In Marmonte League meets (excluding finals), we compete against each team separately. Even if there may be three teams in the race, each pairing is scored separately.  For example, our first League meet is against Simi Valley and Westlake, the meet would be scored as: TO vs. Simi (ignore the place of the Westlake runners), TO vs. Westlake (ignore Simi) and Westlake vs. Simi (ignore TO).  Since we are competing against two schools at once, this is called a Double Dual Meet.  Competing against one other team (as in our home meet against Moorpark) is called a Dual Meet.

 

How a Dual Meet is Scored – Additional Explanation

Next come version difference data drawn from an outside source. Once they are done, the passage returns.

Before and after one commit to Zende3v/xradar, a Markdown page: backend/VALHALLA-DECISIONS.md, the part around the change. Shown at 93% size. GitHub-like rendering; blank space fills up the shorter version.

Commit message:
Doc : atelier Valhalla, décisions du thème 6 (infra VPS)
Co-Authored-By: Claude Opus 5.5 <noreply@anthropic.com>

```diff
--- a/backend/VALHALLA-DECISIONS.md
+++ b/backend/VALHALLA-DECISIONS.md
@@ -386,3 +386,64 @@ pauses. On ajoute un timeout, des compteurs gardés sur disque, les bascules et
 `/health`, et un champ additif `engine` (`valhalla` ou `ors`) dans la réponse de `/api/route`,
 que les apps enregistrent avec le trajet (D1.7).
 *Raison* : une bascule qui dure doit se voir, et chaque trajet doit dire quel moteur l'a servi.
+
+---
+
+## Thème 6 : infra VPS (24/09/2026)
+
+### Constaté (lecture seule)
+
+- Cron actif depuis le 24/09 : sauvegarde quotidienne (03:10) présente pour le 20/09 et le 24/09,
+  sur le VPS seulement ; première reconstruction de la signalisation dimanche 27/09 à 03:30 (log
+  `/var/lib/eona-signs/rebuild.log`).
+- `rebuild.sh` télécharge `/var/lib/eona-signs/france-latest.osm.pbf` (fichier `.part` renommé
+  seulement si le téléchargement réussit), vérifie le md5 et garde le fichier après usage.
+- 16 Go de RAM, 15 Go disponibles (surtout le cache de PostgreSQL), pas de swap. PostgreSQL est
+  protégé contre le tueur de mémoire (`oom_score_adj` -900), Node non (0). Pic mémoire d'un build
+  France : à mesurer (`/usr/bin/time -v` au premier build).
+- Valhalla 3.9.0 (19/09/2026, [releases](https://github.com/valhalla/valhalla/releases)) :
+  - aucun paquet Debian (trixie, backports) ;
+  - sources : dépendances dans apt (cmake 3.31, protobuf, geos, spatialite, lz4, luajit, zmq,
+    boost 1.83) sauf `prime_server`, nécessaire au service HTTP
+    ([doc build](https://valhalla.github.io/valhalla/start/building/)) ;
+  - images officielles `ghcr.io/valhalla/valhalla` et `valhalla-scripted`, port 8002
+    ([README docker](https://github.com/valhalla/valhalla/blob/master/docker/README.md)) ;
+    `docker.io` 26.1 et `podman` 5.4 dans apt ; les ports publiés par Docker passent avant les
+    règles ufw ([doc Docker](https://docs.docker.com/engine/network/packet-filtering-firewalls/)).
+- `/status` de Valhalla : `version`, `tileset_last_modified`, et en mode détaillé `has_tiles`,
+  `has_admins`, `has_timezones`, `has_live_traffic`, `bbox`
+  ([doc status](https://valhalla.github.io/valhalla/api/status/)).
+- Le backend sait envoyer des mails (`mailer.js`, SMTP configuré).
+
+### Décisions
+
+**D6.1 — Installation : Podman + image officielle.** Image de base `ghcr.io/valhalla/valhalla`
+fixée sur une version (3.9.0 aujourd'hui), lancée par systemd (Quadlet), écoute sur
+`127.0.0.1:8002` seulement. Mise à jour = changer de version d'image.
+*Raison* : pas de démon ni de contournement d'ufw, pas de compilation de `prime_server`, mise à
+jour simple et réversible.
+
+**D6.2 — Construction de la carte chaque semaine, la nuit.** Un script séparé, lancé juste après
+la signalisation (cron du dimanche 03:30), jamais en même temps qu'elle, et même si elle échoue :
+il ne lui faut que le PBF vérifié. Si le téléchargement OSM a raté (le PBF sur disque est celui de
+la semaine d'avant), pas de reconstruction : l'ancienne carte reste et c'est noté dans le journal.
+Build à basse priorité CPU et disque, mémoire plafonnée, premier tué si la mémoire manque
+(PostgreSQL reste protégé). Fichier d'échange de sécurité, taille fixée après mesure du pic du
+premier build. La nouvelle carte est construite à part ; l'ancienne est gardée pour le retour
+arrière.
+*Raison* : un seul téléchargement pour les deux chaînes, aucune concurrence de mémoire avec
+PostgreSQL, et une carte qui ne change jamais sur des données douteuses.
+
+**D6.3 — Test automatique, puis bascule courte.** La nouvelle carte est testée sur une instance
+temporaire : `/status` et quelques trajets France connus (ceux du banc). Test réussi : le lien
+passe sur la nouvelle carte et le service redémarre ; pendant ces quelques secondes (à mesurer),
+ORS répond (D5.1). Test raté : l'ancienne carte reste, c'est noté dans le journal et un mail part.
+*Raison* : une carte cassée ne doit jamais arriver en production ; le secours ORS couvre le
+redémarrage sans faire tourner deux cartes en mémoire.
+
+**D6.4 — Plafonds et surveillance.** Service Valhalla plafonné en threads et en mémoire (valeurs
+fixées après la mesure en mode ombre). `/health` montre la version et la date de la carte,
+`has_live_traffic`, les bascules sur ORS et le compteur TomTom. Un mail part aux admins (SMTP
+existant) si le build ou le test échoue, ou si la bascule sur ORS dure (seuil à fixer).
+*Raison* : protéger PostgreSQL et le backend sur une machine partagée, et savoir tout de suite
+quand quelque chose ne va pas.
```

Each team enters seven runners into a race (except JV, which can have unlimited entrants).  As each runner finishes the race, they are given a score according to the place they finish.  The first place runner gets one point, second two points, and so on.  The score of each team’s first five runners to finish (the “scoring five”) is the team’s total score.

For example, if the first five runners come in 2nd, 3rd, 6th, 8th, and 9th, then the teams’ score is 28 (2+3+6+8+9).

The team’s 6th and 7th runners do not score, but they can displace the other team’s runner and increase the opposing team’s score.  The lowest score wins.

While strong front runners are great, in reality all five scorers (and 6 and 7 runners) have equal weight in influencing the score.  That’s what makes Cross Country such a great team sport – anyone can make a difference!

If you like math, please read on!

A perfect score is 15 (1+2+3+4+5).

A score of 27 or lower always wins

If a team scores 1-2-3 in a dual meet, this will always win (the worst score could be 29 to 30)

If a team scores 2-3-4-5 in a dual meet, this will also always win (the worst score could be 26 to 31)

 

How an Invitational Meet is Scored

Just like a League Meet, the score of the top 5 runners from each school in a race are added up, lowest score wins

Since there may be hundreds of kids in one race, this makes a strong 4th and 5th runner all the more important to finish as fast as possible to “close the door” on team scoring

While League Meets can be won automatically with a 1-2-3 finish, this is not always the case with Invitational’s

Often times, the team with the best 4th and 5th runners have the best chance to win – again Cross Country is a TEAM sport!!